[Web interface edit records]
══════════
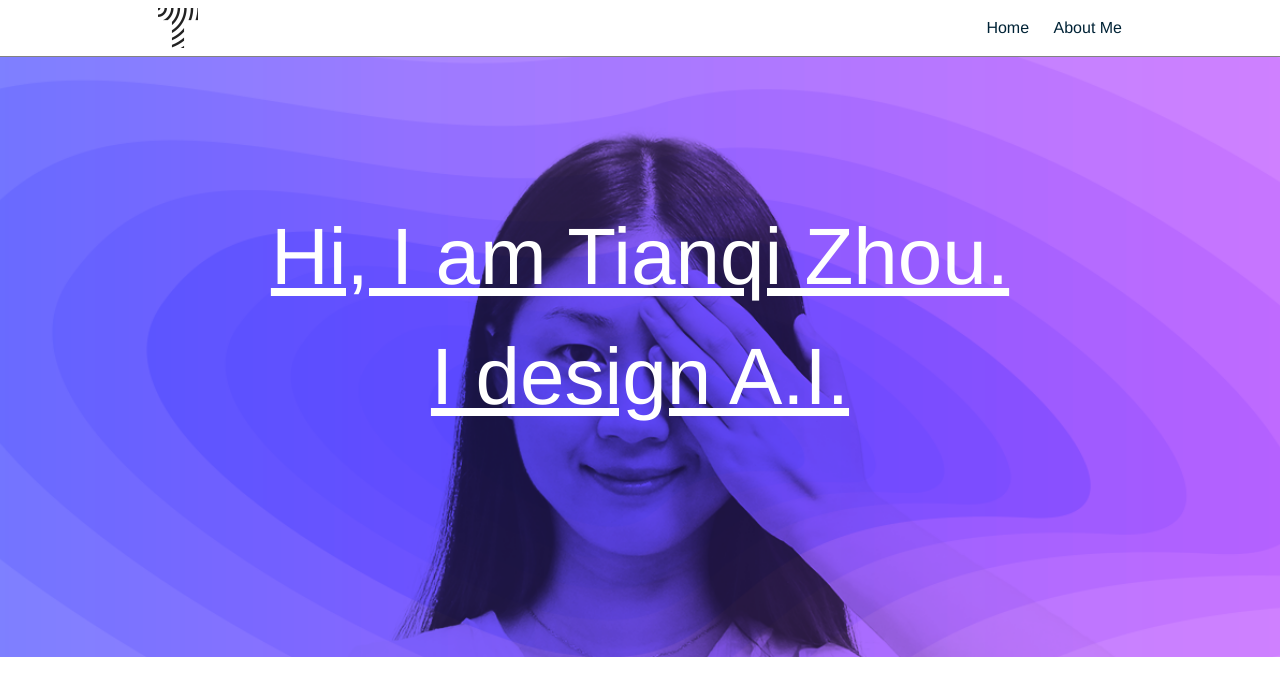
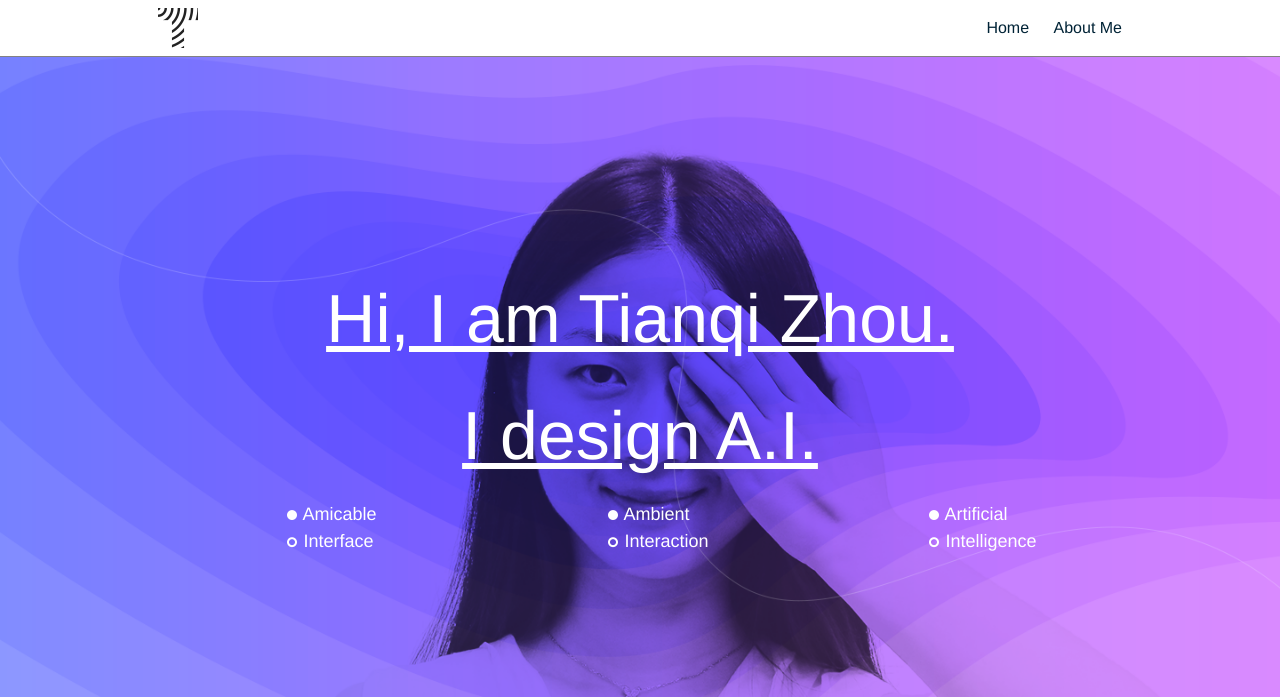
Before and after one commit to Tianqi-Zhou/tianqi-zhou.github.io, a Jekyll site: the page built from index.html, in a window 1280 px wide. Shown: the top 697 px of the page. Built offline with Jekyll 4.4.1, drawn with Linux system fonts in a browser that asks for light colours; grey boxes are pictures that could not be loaded.

Commit message:
Update cover

```diff
--- a/_includes/cover.html
+++ b/_includes/cover.html
@@ -32,11 +32,44 @@
     <div class="slogan-title">
       <span style="text-decoration: underline white;">
         Hi, I am Tianqi Zhou.
-      </span></div>
+      </span>
+    </div>
     <div class="slogan-title">
       <span style="text-decoration: underline white;">
         I design A.I.
       </span>
+    </div>
+    <div class="wrapper slogan-table">
+      <div class="slogan-row">
+        <div class="slogan-subtitle">
+          <img src="{{ '/img/solid-dot.png' | prepend: site.baseurl }}" alt="">
+          Amicable
+        </div>
+        <div class="slogan-subtitle">
+          <img src="{{ '/img/dashed-dot.png' | prepend: site.baseurl }}" alt="">
+          Interface
+        </div>
+      </div>
+      <div class="slogan-row">
+        <div class="slogan-subtitle">
+          <img src="{{ '/img/solid-dot.png' | prepend: site.baseurl }}" alt="">
+          Ambient
+        </div>
+        <div class="slogan-subtitle">
+          <img src="{{ '/img/dashed-dot.png' | prepend: site.baseurl }}" alt="">
+          Interaction
+        </div>
+      </div>
+      <div class="slogan-row">
+        <div class="slogan-subtitle">
+          <img src="{{ '/img/solid-dot.png' | prepend: site.baseurl }}" alt="">
+          Artificial
+        </div>
+        <div class="slogan-subtitle">
+          <img src="{{ '/img/dashed-dot.png' | prepend: site.baseurl }}" alt="">
+          Intelligence
+        </div>
+      </div>
     </div>
   </div>
 </div>
--- a/_sass/_cover.scss
+++ b/_sass/_cover.scss
@@ -4,7 +4,7 @@
 */
 .cover {
   max-width:            100%;
-  height:               600px;
+  height:               640px;
   z-index:              initial;
   margin-right:         auto;
   margin-left:          auto;
@@ -183,24 +183,42 @@
 
 .slogan {
   text-align:       center;
-  text-decoration:  underline $white-color;
   border-radius:    25px;
   position:         relative;
-  top:              140px;
+  top:              210px;
   margin-left:      auto;
   margin-right:     auto;
 }
 
 .slogan-title {
-  font-size: 80px;
+  margin-bottom: $spacing-unit / 2;
+  font-size: 68px;
   font-weight: 500;
   color: $white-color;
   text-decoration: underline;
 }
 
+.slogan-row {
+  float: left;
+  width: 33.3%;
+  text-align: left;
+}
+
+.slogan-subtitle {
+  display:  inline-block;
+  font-size: 18px;
+  font-weight: 100;
+  color: $white-color;
+  padding-left:  40%;
+  width: 100%;
+}
+
 @include media-query($on-palm) {
   .slogan-title {
     font-size: 60px;
+  }
+  .slogan-table {
+    display: none;
   }
 }
 
@@ -208,4 +226,7 @@
   .slogan-title {
     font-size: 40px;
   }
+  .slogan-table {
+    display: none;
+  }
 }
--- a/_sass/_portofolio.scss
+++ b/_sass/_portofolio.scss
@@ -3,6 +3,7 @@
 * portfolio items
 */
 $portfolio-padding: 60px;
+$line-width: 5px;
 
 .portfolio-brief, .portfolio {
   font-family: 'Roboto',sans-serif, Helvetica;
@@ -26,11 +27,11 @@ $portfolio-padding: 60px;
 .portfolio-item:before {
   width:          11px;
   height:         11px;
-  background:     #333;
+  background:     $grey-color-minus;
   content:        "";
   display:        block;
   position:       absolute;
-  border-radius:  5px;
+  border-radius:  $line-width;
 }
 
 .portfolio-item {
@@ -52,7 +53,7 @@ $portfolio-padding: 60px;
 .portfolio-item:nth-child(odd) {
   margin-left:        50%;
   padding-left:       $portfolio-padding;
-  border-left:        5px solid #333;
+  border-left:        $line-width solid $grey-color-minus;
   text-align:         left;
 }
 
@@ -61,7 +62,7 @@ $portfolio-padding: 60px;
   margin-right:       calc(50% + (#{$portfolio-padding}) );
 
   padding-right:  $portfolio-padding;
-  border-right:   5px solid #333;
+  border-right:   $line-width solid $grey-color-minus;
   text-align:     right;
 }
 
@@ -116,23 +117,23 @@ $portfolio-padding: 60px;
   bottom:         0;
   width:          11px;
   height:         11px;
-  background:     #333;
+  background:     $grey-color-minus;
   content:        "";
   display:        block;
   position:       absolute;
-  border-radius:  5px;
+  border-radius:  $line-width;
 }
 
 .portfolio > .portfolio-body > .portfolio-item:last-child:nth-child(even){
   vertical-align:     middle;
   min-height:         200px;
-  border-right:       5px dashed #333;
+  border-right:       $line-width dashed $grey-color-minus;
 }
 
 .portfolio > .portfolio-body > .portfolio-item:last-child:nth-child(odd){
   vertical-align:     middle;
   min-height:         200px;
-  border-left:        5px dashed #333;
+  border-left:        $line-width dashed $grey-color-minus;
 }
 
 @include media-query($on-palm) {
@@ -140,7 +141,7 @@ $portfolio-padding: 60px;
     min-height:         50px;
     padding:            0 0 0 5px;
     text-align:         left;
-    border-left:        5px dashed #333;
+    border-left:        $line-width dashed $grey-color-minus;
     width:              100%;
     padding-left:       5px;
     margin-left:        5px;
@@ -150,11 +151,11 @@ $portfolio-padding: 60px;
     left:           17px;
     width:          11px;
     height:         11px;
-    background:     #333;
+    background:     $grey-color-minus;
     content:        "";
     display:        block;
     position:       absolute;
-    border-radius:  5px;
+    border-radius:  $line-width;
   }
 
   .portfolio-item,
@@ -162,7 +163,7 @@ $portfolio-padding: 60px;
   .portfolio-item:nth-child(even) {
     min-height:         0;
     text-align:         left;
-    border-left:        5px solid #333;
+    border-left:        $line-width solid $grey-color-minus;
     border-right:       0px;
     width:              100%;
     padding-left:       5px;
@@ -175,7 +176,7 @@ $portfolio-padding: 60px;
   .portfolio > .portfolio-body > .portfolio-item:last-child:nth-child(even) {
     min-height:         0;
     text-align:         left;
-    border-left:        5px solid #333;
+    border-left:        $line-width solid $grey-color-minus;
     border-right:       0px;
     width:              100%;
     padding-left:       5px;
@@ -227,7 +228,6 @@ $portfolio-padding: 60px;
   transform: scale(1.1) rotate(4deg);
 }
 
-/* Glow Rotate */
 .hvr-grow-rotate-right {
   display: inline-block;
   vertical-align: middle;
--- a/css/main.scss
+++ b/css/main.scss
@@ -37,6 +37,7 @@ $purple-color-light: lighten($purple-color, 40%);
 $purple-color-dark:  darken($purple-color, 25%);
 
 $grey-color:        #828282;
+$grey-color-minus:  lighten($grey-color, 20%);
 $grey-color-light:  lighten($grey-color, 40%);
 $grey-color-bright: lighten($grey-color, 50%);
 $grey-color-dark:   darken($grey-color, 35%);
```
Also changed, not shown: img/background.png, img/dashed-dot.png (renamed from img/rev-solid-dot.png).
══════════
(Instructions to follow): A faithful, word-for-word copy of the records above, pictures left out, is the answer.

(Answer box):
Before and after one commit to Tianqi-Zhou/tianqi-zhou.github.io, a Jekyll site: the page built from index.html, in a window 1280 px wide. Shown: the top 697 px of the page. Built offline with Jekyll 4.4.1, drawn with Linux system fonts in a browser that asks for light colours; grey boxes are pictures that could not be loaded.

Commit message:
Update cover

```diff
--- a/_includes/cover.html
+++ b/_includes/cover.html
@@ -32,11 +32,44 @@
     <div class="slogan-title">
       <span style="text-decoration: underline white;">
         Hi, I am Tianqi Zhou.
-      </span></div>
+      </span>
+    </div>
     <div class="slogan-title">
       <span style="text-decoration: underline white;">
         I design A.I.
       </span>
+    </div>
+    <div class="wrapper slogan-table">
+      <div class="slogan-row">
+        <div class="slogan-subtitle">
+          <img src="{{ '/img/solid-dot.png' | prepend: site.baseurl }}" alt="">
+          Amicable
+        </div>
+        <div class="slogan-subtitle">
+          <img src="{{ '/img/dashed-dot.png' | prepend: site.baseurl }}" alt="">
+          Interface
+        </div>
+      </div>
+      <div class="slogan-row">
+        <div class="slogan-subtitle">
+          <img src="{{ '/img/solid-dot.png' | prepend: site.baseurl }}" alt="">
+          Ambient
+        </div>
+        <div class="slogan-subtitle">
+          <img src="{{ '/img/dashed-dot.png' | prepend: site.baseurl }}" alt="">
+          Interaction
+        </div>
+      </div>
+      <div class="slogan-row">
+        <div class="slogan-subtitle">
+          <img src="{{ '/img/solid-dot.png' | prepend: site.baseurl }}" alt="">
+          Artificial
+        </div>
+        <div class="slogan-subtitle">
+          <img src="{{ '/img/dashed-dot.png' | prepend: site.baseurl }}" alt="">
+          Intelligence
+        </div>
+      </div>
     </div>
   </div>
 </div>
--- a/_sass/_cover.scss
+++ b/_sass/_cover.scss
@@ -4,7 +4,7 @@
 */
 .cover {
   max-width:            100%;
-  height:               600px;
+  height:               640px;
   z-index:              initial;
   margin-right:         auto;
   margin-left:          auto;
@@ -183,24 +183,42 @@
 
 .slogan {
   text-align:       center;
-  text-decoration:  underline $white-color;
   border-radius:    25px;
   position:         relative;
-  top:              140px;
+  top:              210px;
   margin-left:      auto;
   margin-right:     auto;
 }
 
 .slogan-title {
-  font-size: 80px;
+  margin-bottom: $spacing-unit / 2;
+  font-size: 68px;
   font-weight: 500;
   color: $white-color;
   text-decoration: underline;
 }
 
+.slogan-row {
+  float: left;
+  width: 33.3%;
+  text-align: left;
+}
+
+.slogan-subtitle {
+  display:  inline-block;
+  font-size: 18px;
+  font-weight: 100;
+  color: $white-color;
+  padding-left:  40%;
+  width: 100%;
+}
+
 @include media-query($on-palm) {
   .slogan-title {
     font-size: 60px;
+  }
+  .slogan-table {
+    display: none;
   }
 }
 
@@ -208,4 +226,7 @@
   .slogan-title {
     font-size: 40px;
   }
+  .slogan-table {
+    display: none;
+  }
 }
--- a/_sass/_portofolio.scss
+++ b/_sass/_portofolio.scss
@@ -3,6 +3,7 @@
 * portfolio items
 */
 $portfolio-padding: 60px;
+$line-width: 5px;
 
 .portfolio-brief, .portfolio {
   font-family: 'Roboto',sans-serif, Helvetica;
@@ -26,11 +27,11 @@ $portfolio-padding: 60px;
 .portfolio-item:before {
   width:          11px;
   height:         11px;
-  background:     #333;
+  background:     $grey-color-minus;
   content:        "";
   display:        block;
   position:       absolute;
-  border-radius:  5px;
+  border-radius:  $line-width;
 }
 
 .portfolio-item {
@@ -52,7 +53,7 @@ $portfolio-padding: 60px;
 .portfolio-item:nth-child(odd) {
   margin-left:        50%;
   padding-left:       $portfolio-padding;
-  border-left:        5px solid #333;
+  border-left:        $line-width solid $grey-color-minus;
   text-align:         left;
 }
 
@@ -61,7 +62,7 @@ $portfolio-padding: 60px;
   margin-right:       calc(50% + (#{$portfolio-padding}) );
 
   padding-right:  $portfolio-padding;
-  border-right:   5px solid #333;
+  border-right:   $line-width solid $grey-color-minus;
   text-align:     right;
 }
 
@@ -116,23 +117,23 @@ $portfolio-padding: 60px;
   bottom:         0;
   width:          11px;
   height:         11px;
-  background:     #333;
+  background:     $grey-color-minus;
   content:        "";
   display:        block;
   position:       absolute;
-  border-radius:  5px;
+  border-radius:  $line-width;
 }
 
 .portfolio > .portfolio-body > .portfolio-item:last-child:nth-child(even){
   vertical-align:     middle;
   min-height:         200px;
-  border-right:       5px dashed #333;
+  border-right:       $line-width dashed $grey-color-minus;
 }
 
 .portfolio > .portfolio-body > .portfolio-item:last-child:nth-child(odd){
   vertical-align:     middle;
   min-height:         200px;
-  border-left:        5px dashed #333;
+  border-left:        $line-width dashed $grey-color-minus;
 }
 
 @include media-query($on-palm) {
@@ -140,7 +141,7 @@ $portfolio-padding: 60px;
     min-height:         50px;
     padding:            0 0 0 5px;
     text-align:         left;
-    border-left:        5px dashed #333;
+    border-left:        $line-width dashed $grey-color-minus;
     width:              100%;
     padding-left:       5px;
     margin-left:        5px;
@@ -150,11 +151,11 @@ $portfolio-padding: 60px;
     left:           17px;
     width:          11px;
     height:         11px;
-    background:     #333;
+    background:     $grey-color-minus;
     content:        "";
     display:        block;
     position:       absolute;
-    border-radius:  5px;
+    border-radius:  $line-width;
   }
 
   .portfolio-item,
@@ -162,7 +163,7 @@ $portfolio-padding: 60px;
   .portfolio-item:nth-child(even) {
     min-height:         0;
     text-align:         left;
-    border-left:        5px solid #333;
+    border-left:        $line-width solid $grey-color-minus;
     border-right:       0px;
     width:              100%;
     padding-left:       5px;
@@ -175,7 +176,7 @@ $portfolio-padding: 60px;
   .portfolio > .portfolio-body > .portfolio-item:last-child:nth-child(even) {
     min-height:         0;
     text-align:         left;
-    border-left:        5px solid #333;
+    border-left:        $line-width solid $grey-color-minus;
     border-right:       0px;
     width:              100%;
     padding-left:       5px;
@@ -227,7 +228,6 @@ $portfolio-padding: 60px;
   transform: scale(1.1) rotate(4deg);
 }
 
-/* Glow Rotate */
 .hvr-grow-rotate-right {
   display: inline-block;
   vertical-align: middle;
--- a/css/main.scss
+++ b/css/main.scss
@@ -37,6 +37,7 @@ $purple-color-light: lighten($purple-color, 40%);
 $purple-color-dark:  darken($purple-color, 25%);
 
 $grey-color:        #828282;
+$grey-color-minus:  lighten($grey-color, 20%);
 $grey-color-light:  lighten($grey-color, 40%);
 $grey-color-bright: lighten($grey-color, 50%);
 $grey-color-dark:   darken($grey-color, 35%);
```
Also changed, not shown: img/background.png, img/dashed-dot.png (renamed from img/rev-solid-dot.png).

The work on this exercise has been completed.